Here are facts ignored in [Bill] Bauer’s breathy, name-calling column that belittles anyone with a contrary view (“Have anti-Fairmont forces gone bonkers?” My Write, 24). The SMDP could perform a better service to the community by publishing views of the residents, none of whom advocate building another high-rise in town on the waterfront. Residents of Santa Monica have opposed the Ocean Avenue, LLC./MSD Corp. proposal for a hotel and condo development on the Miramar site because it:
1) Is more than twice as big as the current Miramar hotel, including a 20-plus story tower that punctures the skyline, blocks views, sea breezes and light at street level, while increasing noise and pressure on community services.
2) Intensifies current problems of congestion, traffic and parking on all adjacent streets.
3) Ignores the wishes expressed by hundreds of residents for their community in public statements and meetings and by the neighborhood associations and others who are in favor of a smaller hotel-only modernization project.
4) Advocates building the tallest tower along the ocean front in a city of low-rise buildings, despite the objections of hundreds of residents.
5) Reduces available street parking in the neighborhood.
6) Ignores the mandate for a transition of structures from Downtown to lower-density residential neighborhoods as stated in the LUCE.
7) Ignores the requirement for outstanding architecture.
8) Draws more people through a part of town already crowded by residents and visitors at the busiest times of the day.
9) Takes property value away from existing property owners in the neighborhood.
10) Imposes a tremendous burden and inconvenience on businesses and residents during several years of construction, without any consideration toward them.
The developer has condoned:
1) Smears and lies in its surreptitious publications.
2) Spreading falsehoods that the Wilshire-Montana Neighborhood Coalition, a democratic nonprofit volunteer association run by the residents, was manipulated by the Huntley Hotel.

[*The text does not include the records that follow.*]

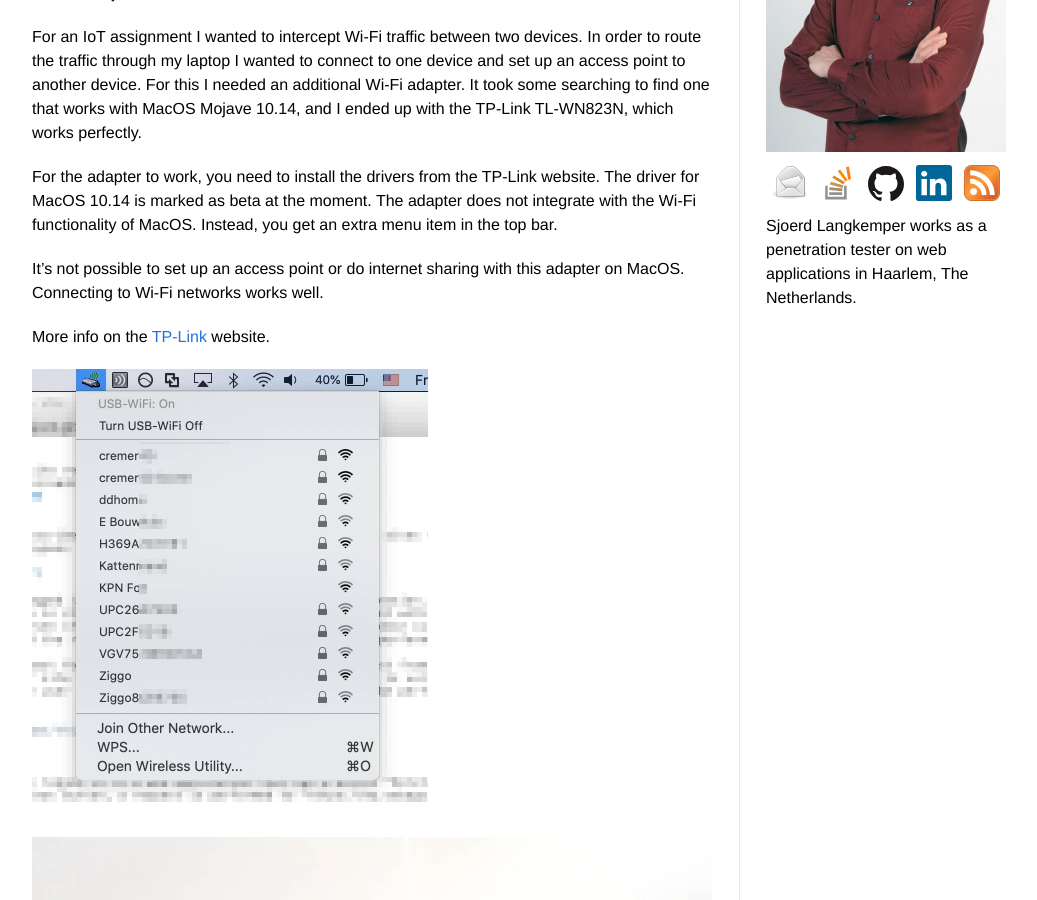
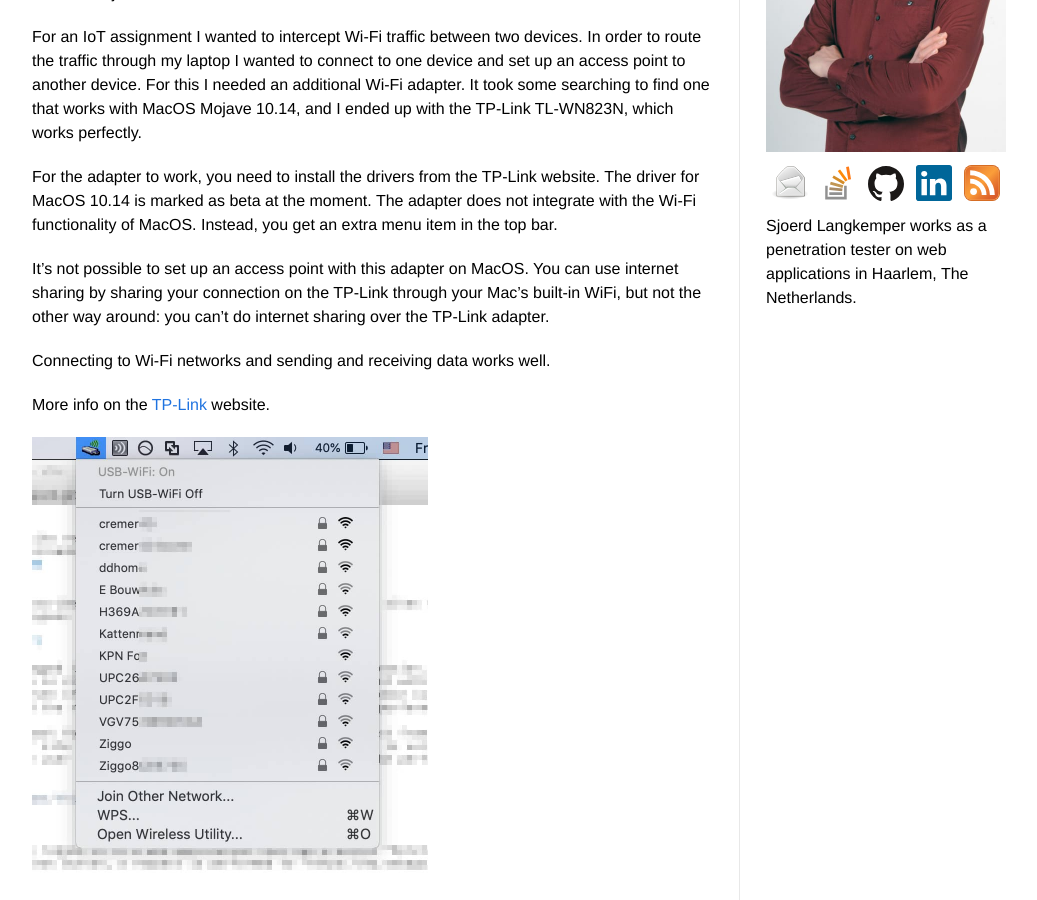
Before and after one commit to Sjord/Sjord.github.io, a Jekyll site: the page built from _posts/2019-01-18-tplink-tl-wn823n-works-with-macos.md, in a window 1280 px wide and 900 px high, scrolled down 363 px. Shown: the whole window, without its empty margins (108-1145 px from the left). Built offline with Jekyll 4.4.1, drawn with Linux system fonts in a browser that asks for light colours.

Commit message:
Write some more about internet sharing

```diff
--- a/_posts/2019-01-18-tplink-tl-wn823n-works-with-macos.md
+++ b/_posts/2019-01-18-tplink-tl-wn823n-works-with-macos.md
@@ -11,7 +11,9 @@
 
 For the adapter to work, you need to install the drivers from the TP-Link website. The driver for MacOS 10.14 is marked as beta at the moment. The adapter does not integrate with the Wi-Fi functionality of MacOS. Instead, you get an extra menu item in the top bar.
 
-It's not possible to set up an access point or do internet sharing with this adapter on MacOS. Connecting to Wi-Fi networks works well.
+It's not possible to set up an access point with this adapter on MacOS. You can use internet sharing by sharing your connection on the TP-Link through your Mac's built-in WiFi, but not the other way around: you can't do internet sharing over the TP-Link adapter.
+
+Connecting to Wi-Fi networks and sending and receiving data works well.
 
 More info on the [TP-Link](https://www.tp-link.com/us/download/TL-WN823N.html) website.
 
```
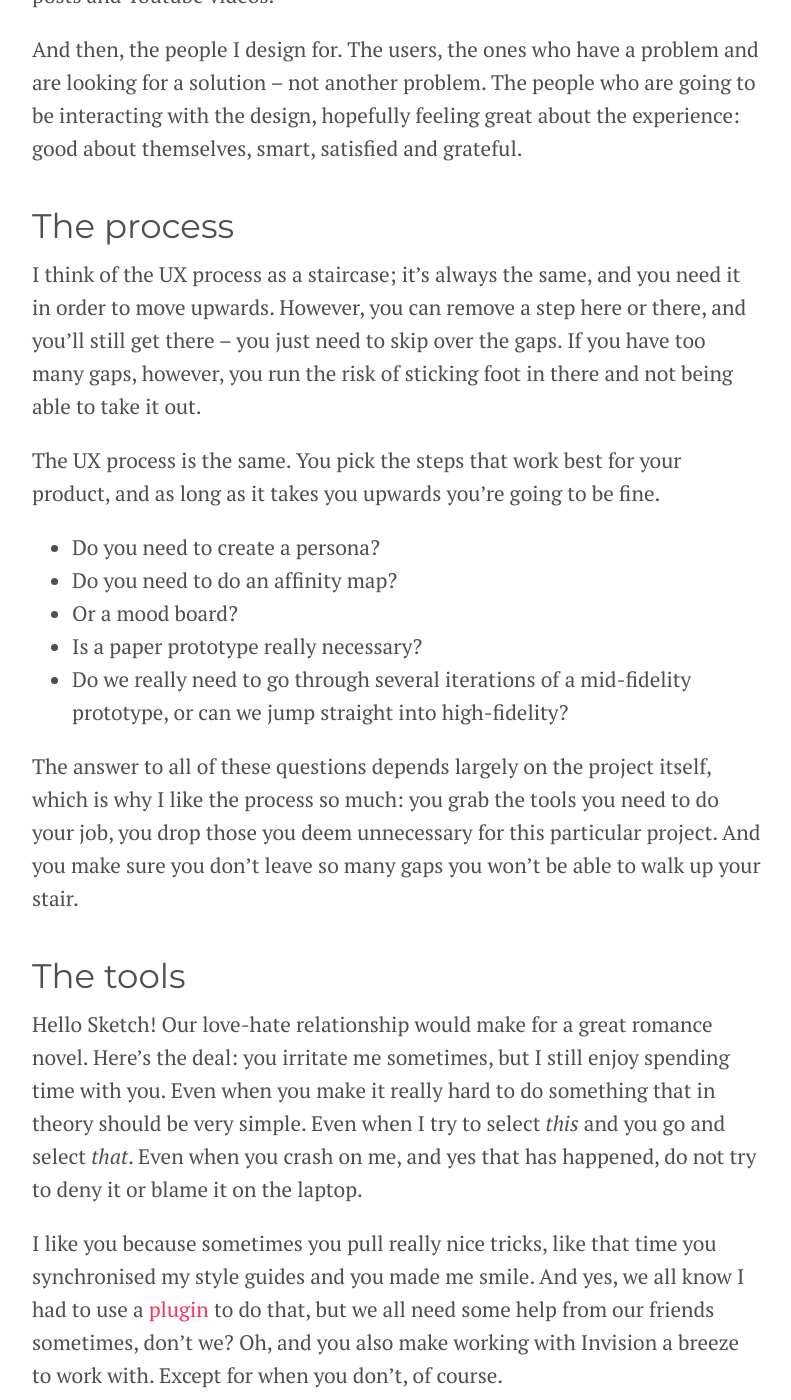
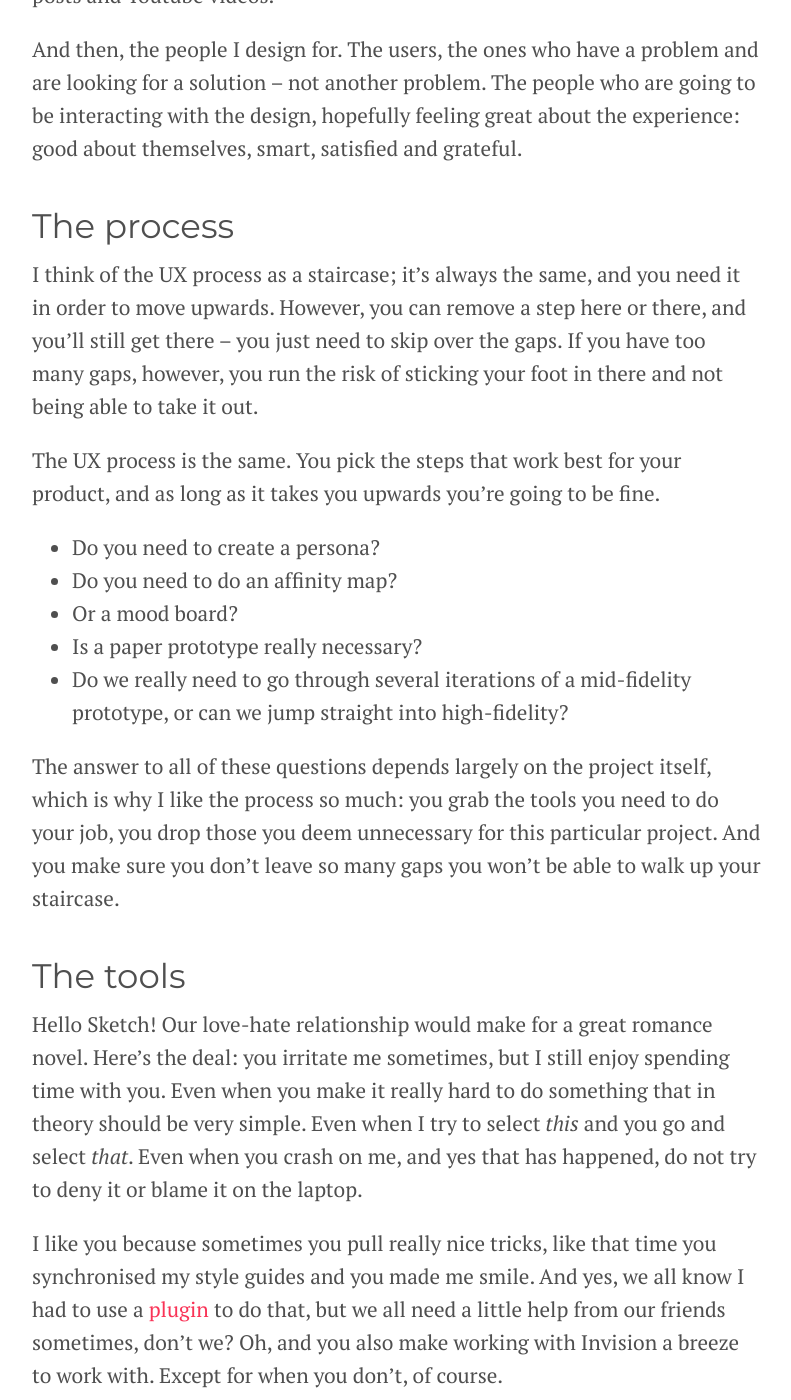
Before and after one commit to irenealgi/irenealegre.com, a Jekyll site: the page built from _posts/2018-01-17-5-things-i-love-about-ux-design.md, in a window 1280 px wide and 1400 px high, scrolled down 1052 px. Shown: the whole window, without its empty margins (243-1034 px from the left). Built offline with Jekyll 4.4.1, drawn with Linux system fonts in a browser that asks for light colours.

Commit message:
fixing a couple of typos
Former-commit-id: 59778a5f50a3029b015b07a03b40f461d0237b55

```diff
--- a/_posts/2018-01-17-5-things-i-love-about-ux-design.md
+++ b/_posts/2018-01-17-5-things-i-love-about-ux-design.md
@@ -23,7 +23,7 @@ And then, the people I design for. The users, the ones who have a problem and ar
 
 ## The process
 
-I think of the UX process as a staircase; it's always the same, and you need it in order to move upwards. However, you can remove a step here or there, and you'll still get there – you just need to skip over the gaps. If you have too many gaps, however, you run the risk of sticking foot in there and not being able to take it out.
+I think of the UX process as a staircase; it's always the same, and you need it in order to move upwards. However, you can remove a step here or there, and you'll still get there – you just need to skip over the gaps. If you have too many gaps, however, you run the risk of sticking your foot in there and not being able to take it out.
 
 The UX process is the same. You pick the steps that work best for your product, and as long as it takes you upwards you're going to be fine.
 
@@ -33,13 +33,13 @@ The UX process is the same. You pick the steps that work best for your product,
 * Is a paper prototype really necessary?
 * Do we really need to go through several iterations of a mid-fidelity prototype, or can we jump straight into high-fidelity?
 
-The answer to all of these questions depends largely on the project itself, which is why I like the process so much: you grab the tools you need to do your job, you drop those you deem unnecessary for this particular project. And you make sure you don't leave so many gaps you won't be able to walk up your stair.
+The answer to all of these questions depends largely on the project itself, which is why I like the process so much: you grab the tools you need to do your job, you drop those you deem unnecessary for this particular project. And you make sure you don't leave so many gaps you won't be able to walk up your staircase.
 
 ## The tools
 
 Hello Sketch! Our love-hate relationship would make for a great romance novel. Here's the deal: you irritate me sometimes, but I still enjoy spending time with you. Even when you make it really hard to do something that in theory should be very simple. Even when I try to select *this* and you go and select *that*. Even when you crash on me, and yes that has happened, do not try to deny it or blame it on the laptop.
 
-I like you because sometimes you pull really nice tricks, like that time you synchronised my style guides and you made me smile. And yes, we all know I had to use a [plugin](https://www.youtube.com/watch?v=RRiPIjcmo48){:target="_blank"} to do that, but we all need some help from our friends sometimes, don't we? Oh, and you also make working with Invision a breeze to work with. Except for when you don't, of course.
+I like you because sometimes you pull really nice tricks, like that time you synchronised my style guides and you made me smile. And yes, we all know I had to use a [plugin](https://www.youtube.com/watch?v=RRiPIjcmo48){:target="_blank"} to do that, but we all need a little help from our friends sometimes, don't we? Oh, and you also make working with Invision a breeze to work with. Except for when you don't, of course.
 
 This is also a shout out to you, Photoshop – we've known each other for a while now, and the long-term acquaintance makes it easy for us to work easily together. We both know each other's strengths and shortcomings, and we can work around that.
 
```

3) Trampling on the objections of a longtime business owner and residents who have the right to protect their property while the developer takes value away from their business and other nearby properties.
4) Vigorous lobbying efforts and funding of sympathetic candidates for City Council election campaigns.
5) Ignored requests by council members and planning commissioners to present smaller alternative projects.
The city leaders appear to have encouraged the Miramar hotel-condo proposal. They see the hotel tax revenues as the short-term solution for financing municipal services and retirements. They ignore the long-term consequences, namely that the new condos and affordable housing at this landmark location will increase the population density and will alter the character of Santa Monica for the next 50 to 100 years by setting a precedent for the construction of more high-rise buildings along the ocean front. In addition, the project will impose an ongoing cost to the city. One of the city’s options, so far ignored, is to look for an investor who will take over the Miramar and develop it as a hotel-only project.
Despite our sometimes heated words, after the Miramar controversy has been settled, residents, business owners and government workers will continue to participate in Santa Monica. Let the dialogue now be civil and framed on solutions that embrace what’s best for Santa Monica in the years to come.
Robert M. Gurfield